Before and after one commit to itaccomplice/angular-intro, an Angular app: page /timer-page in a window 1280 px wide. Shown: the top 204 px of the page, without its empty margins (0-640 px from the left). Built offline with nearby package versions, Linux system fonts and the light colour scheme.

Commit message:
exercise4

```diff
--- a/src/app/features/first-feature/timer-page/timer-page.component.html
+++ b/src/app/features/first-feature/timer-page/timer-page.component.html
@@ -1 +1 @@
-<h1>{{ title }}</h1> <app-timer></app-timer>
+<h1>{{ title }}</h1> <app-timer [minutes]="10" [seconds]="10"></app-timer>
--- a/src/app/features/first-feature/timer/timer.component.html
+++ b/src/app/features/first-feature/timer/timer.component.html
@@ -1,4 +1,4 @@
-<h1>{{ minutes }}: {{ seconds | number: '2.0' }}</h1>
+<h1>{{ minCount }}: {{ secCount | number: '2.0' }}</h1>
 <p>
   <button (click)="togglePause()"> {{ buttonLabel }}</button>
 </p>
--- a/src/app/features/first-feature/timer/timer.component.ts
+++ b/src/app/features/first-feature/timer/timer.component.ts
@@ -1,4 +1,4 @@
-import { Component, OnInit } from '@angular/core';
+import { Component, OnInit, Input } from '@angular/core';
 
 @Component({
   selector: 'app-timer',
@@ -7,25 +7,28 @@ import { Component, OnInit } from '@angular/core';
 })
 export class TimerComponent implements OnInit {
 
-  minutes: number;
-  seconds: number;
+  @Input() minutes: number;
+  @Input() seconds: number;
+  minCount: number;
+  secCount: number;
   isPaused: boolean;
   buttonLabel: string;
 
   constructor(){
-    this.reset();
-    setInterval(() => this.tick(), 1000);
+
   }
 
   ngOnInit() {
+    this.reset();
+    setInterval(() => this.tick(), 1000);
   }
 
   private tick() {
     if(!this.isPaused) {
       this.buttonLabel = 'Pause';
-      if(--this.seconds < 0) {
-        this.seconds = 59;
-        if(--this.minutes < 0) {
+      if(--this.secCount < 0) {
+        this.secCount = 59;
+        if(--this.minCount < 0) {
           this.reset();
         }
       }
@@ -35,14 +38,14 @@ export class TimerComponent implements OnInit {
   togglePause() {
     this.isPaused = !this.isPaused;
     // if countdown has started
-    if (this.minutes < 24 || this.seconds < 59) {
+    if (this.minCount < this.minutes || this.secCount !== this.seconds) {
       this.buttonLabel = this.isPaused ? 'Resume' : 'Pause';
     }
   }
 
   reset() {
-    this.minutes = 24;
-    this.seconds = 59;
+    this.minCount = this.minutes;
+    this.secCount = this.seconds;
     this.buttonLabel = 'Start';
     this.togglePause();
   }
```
_ _ _ _ _
What to do » From the listing above, pick out each line where the word "angular" appears.

Output for this task »
Before and after one commit to itaccomplice/angular-intro, an Angular app: page /timer-page in a window 1280 px wide. Shown: the top 204 px of the page, without its empty margins (0-640 px from the left). Built offline with nearby package versions, Linux system fonts and the light colour scheme.
-import { Component, OnInit } from '@angular/core';
+import { Component, OnInit, Input } from '@angular/core';
@@ -7,25 +7,28 @@ import { Component, OnInit } from '@angular/core';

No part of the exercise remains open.